((
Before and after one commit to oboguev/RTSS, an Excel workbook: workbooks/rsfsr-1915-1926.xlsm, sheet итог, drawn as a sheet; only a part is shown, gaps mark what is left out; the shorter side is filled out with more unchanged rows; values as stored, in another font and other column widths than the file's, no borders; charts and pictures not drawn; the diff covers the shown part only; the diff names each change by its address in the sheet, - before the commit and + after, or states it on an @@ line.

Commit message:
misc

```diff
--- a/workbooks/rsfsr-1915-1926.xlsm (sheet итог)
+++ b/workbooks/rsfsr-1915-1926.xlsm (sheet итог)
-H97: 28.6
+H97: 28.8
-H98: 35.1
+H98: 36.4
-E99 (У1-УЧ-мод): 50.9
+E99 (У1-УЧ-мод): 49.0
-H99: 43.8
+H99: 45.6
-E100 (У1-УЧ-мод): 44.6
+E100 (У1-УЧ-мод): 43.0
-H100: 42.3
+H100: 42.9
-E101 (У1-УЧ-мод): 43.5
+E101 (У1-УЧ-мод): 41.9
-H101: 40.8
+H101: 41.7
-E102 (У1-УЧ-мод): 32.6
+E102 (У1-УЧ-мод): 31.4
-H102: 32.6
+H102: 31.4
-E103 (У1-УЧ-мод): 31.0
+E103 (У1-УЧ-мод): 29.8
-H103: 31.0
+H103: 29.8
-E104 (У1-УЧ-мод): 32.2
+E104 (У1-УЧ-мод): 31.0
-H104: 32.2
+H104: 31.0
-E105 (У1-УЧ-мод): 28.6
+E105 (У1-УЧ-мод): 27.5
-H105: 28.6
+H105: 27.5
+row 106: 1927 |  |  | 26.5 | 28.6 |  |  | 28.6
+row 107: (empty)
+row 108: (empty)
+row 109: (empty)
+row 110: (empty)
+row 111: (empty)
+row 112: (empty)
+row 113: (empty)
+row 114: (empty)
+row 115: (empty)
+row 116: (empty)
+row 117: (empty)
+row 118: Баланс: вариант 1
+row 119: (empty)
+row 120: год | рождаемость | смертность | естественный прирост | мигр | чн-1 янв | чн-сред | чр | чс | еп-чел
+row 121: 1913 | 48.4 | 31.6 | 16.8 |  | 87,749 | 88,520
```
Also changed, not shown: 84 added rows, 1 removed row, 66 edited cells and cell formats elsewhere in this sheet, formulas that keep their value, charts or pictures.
))
= What is needed =
Find the string "empty" in the entries above and return each line that holds it.

= Solved problem =
+row 107: (empty)
+row 108: (empty)
+row 109: (empty)
+row 110: (empty)
+row 111: (empty)
+row 112: (empty)
+row 113: (empty)
+row 114: (empty)
+row 115: (empty)
+row 116: (empty)
+row 117: (empty)
+row 119: (empty)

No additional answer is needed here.